 We enjoyed the market. It is nice to have a a pedestrian area in the city for this kind of activity.

Just off Mother Teresa there is a new hotel going up - a nice example of improvements.

Kosovars love their coffee! This is one of my favorite coffee shops, Amelie. In the afternoon it is full of students from Pristina University. It is very modern and the coffee is really good!

 Our local pet store. There are two vets here who take great care of Sadie.

I had to take a photo of this sign. 3M in Kosovo! My father - who worked for 3M his entire career - would love it!

This is Pristina's electricity plant.  It burns soft coal so the pollution is terrible. They do have a few wind turbines set up on the hills near the airport but electricity is a big issue here.

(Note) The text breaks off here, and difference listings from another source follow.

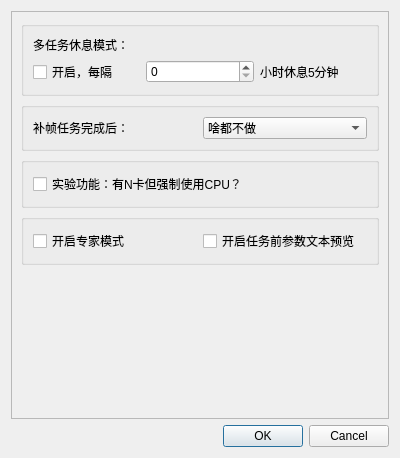
Old version of the form Utils/SVFI_preference.ui in the repository 100wman/RIFE_GUI.
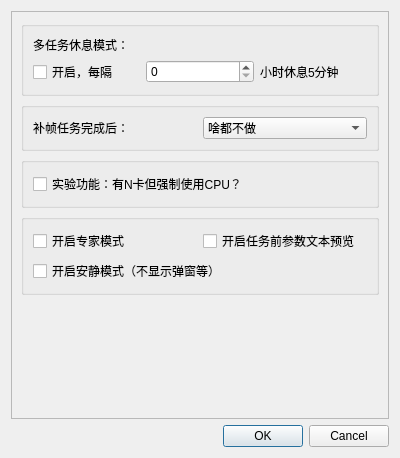
New version of the form. Custom widgets are drawn as their Qt base class.

Commit message: SVFI 3.4.1.alpha functional commit 1. 修复一拍三遇到纯色帧序列时的卡顿 2. 修复单一识别模式爆错 3. 优化一拍N去除前的显示机制（展示进度条） 4. 加入安静模式（无软件弹窗） 5. 替换新图标 6. 关闭黑色弹窗

What changed in the file:
```diff
--- a/Utils/SVFI_preference.ui
+++ b/Utils/SVFI_preference.ui
@@ -171,6 +171,16 @@
             </item>
            </layout>
           </item>
+          <item row="1" column="0">
+           <widget class="QCheckBox" name="QuietModeChecker">
+            <property name="text">
+             <string>开启安静模式（不显示弹窗等）</string>
+            </property>
+            <property name="checked">
+             <bool>false</bool>
+            </property>
+           </widget>
+          </item>
          </layout>
         </widget>
        </item>
```
The commit also changes 12 other files.
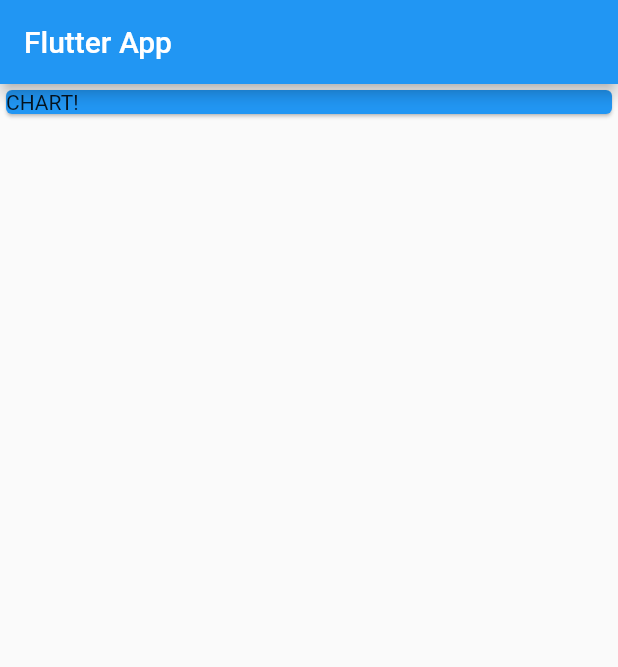
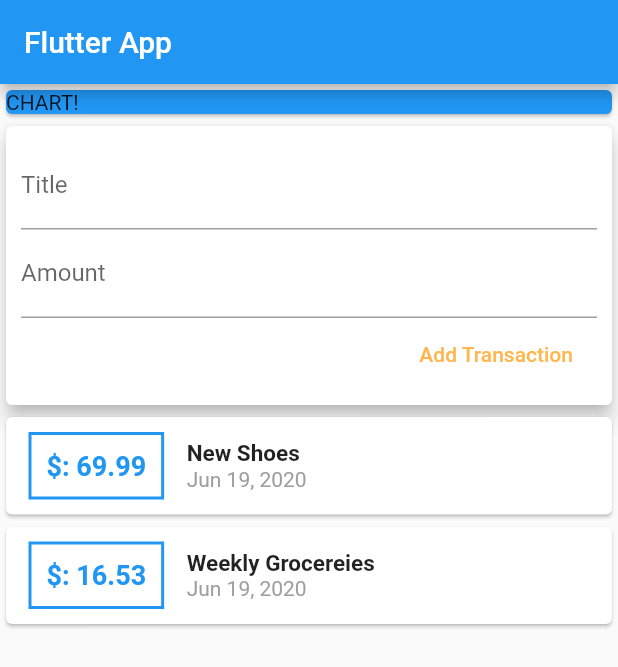
Before and after one commit to dosoung/Flutter, a Flutter app: the screen it shows after launch, on a phone screen of 412 x 824 dp. Shown: the top 667 px of the screen. Run offline on Flutter 3.47's test engine with Material 2 defaults, Android fonts, the phone set to English and light mode, and no system bars.

Commit message:
separate everything

```diff
--- a/realapp/lib/main.dart
+++ b/realapp/lib/main.dart
@@ -1,4 +1,5 @@
 import 'package:flutter/material.dart';
+import 'package:realapp/widgets/user_transaction.dart';
 
 void main() => runApp(MyApp());
 
@@ -35,6 +36,7 @@ class MyHomePage extends StatelessWidget {
                 child: Text('CHART!'), //command > wrap
               ),
             ),
+            UserTransactions(),
           ],
         ));
   }
--- a/realapp/lib/widgets/transaction_list.dart
+++ b/realapp/lib/widgets/transaction_list.dart
@@ -4,10 +4,14 @@ import 'package:intl/intl.dart';
 
 //트랜잭션 리스트 보여주는 것
 class TransactionList extends StatelessWidget {
+  final List<Transaction> transactions;
+
+  TransactionList(this.transactions);
+
   @override
   Widget build(BuildContext context) {
     return Column(
-      children: _userTransaction.map((tx) {
+      children: transactions.map((tx) {
         return Card(
             child: Row(
           children: <Widget>[
--- a/realapp/lib/widgets/user_transaction.dart
+++ b/realapp/lib/widgets/user_transaction.dart
@@ -9,7 +9,7 @@ class UserTransactions extends StatefulWidget {
 }
 
 class _UserTransactionsState extends State<UserTransactions> {
-  final List<Transaction> _userTransaction = [
+  final List<Transaction> _userTransactions = [
     Transaction(
       id: 't1',
       title: 'New Shoes',
@@ -23,10 +23,26 @@ class _UserTransactionsState extends State<UserTransactions> {
       date: DateTime.now(),
     ),
   ];
+
+  void _addNewTransaction(String txTitle, double txAmount) {
+    final NewTransaction = Transaction(
+        title: txTitle,
+        amount: txAmount,
+        date: DateTime.now(),
+        id: DateTime.now().toString());
+
+    setState(() {
+      _userTransactions.add(NewTransaction);
+    });
+  }
+
   @override
   Widget build(BuildContext context) {
     return Column(
-      children: <Widget>[NewTransaction(), TransactionList()],
+      children: <Widget>[
+        NewTransaction(),
+        TransactionList(_userTransactions),
+      ],
     );
   }
 }
```
Also changed, not shown: realapp/lib/widgets/new_transaction.dart (+4 -6 lines).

This sight is not really too uncommon here. Oftentimes the horses are decorated with ribbons and bells. And the different variations on wagons is very interesting. 

Spring is very beautiful in Kosovo. The fields are covered with flowers like this, especially the beautiful red poppies. The locals call them "blood flowers" because they are said to  have sprung up from the blood shed at the battle of Kosovo in 1380 when the Turks defeated them.

I'll end for now with this lovely photo. More later on Charlie's work and our place. It's good to be back.

Thursday, June 23, 2011

Dublin Bay and Glendalough

During my last week in Dublin Robin and I took Lyla to her favorite place - Dublin Bay. It was a beautiful day and we enjoyed the sea so much. We went to Sandymount which is just a few minutes from their home in Donnybrook. Lyla loves the sand, water and ships.

On my last weekend there, we went to Glendalough in the Wicklow mountains. Glendalough is an ancient monastery founded by St. Kevin and one of the most famous ancient ruins in Ireland.

The stream as you enter the grounds.

Remains of the church

Daffodils brightening one of the many headstones.

 More headstones and the remains of "St. Kevin's Kitchen"

 Celtic cross in the graveyard.

Glendalough is in a beautiful valley of the Wicklow mountains

Lyla in the church window

The upper lake at Glendalough. There is a beautiful national park here with trails and areas for family picnics.
 Some signs of life in the wall ruins.
It was a great experience. Can't wait to go back.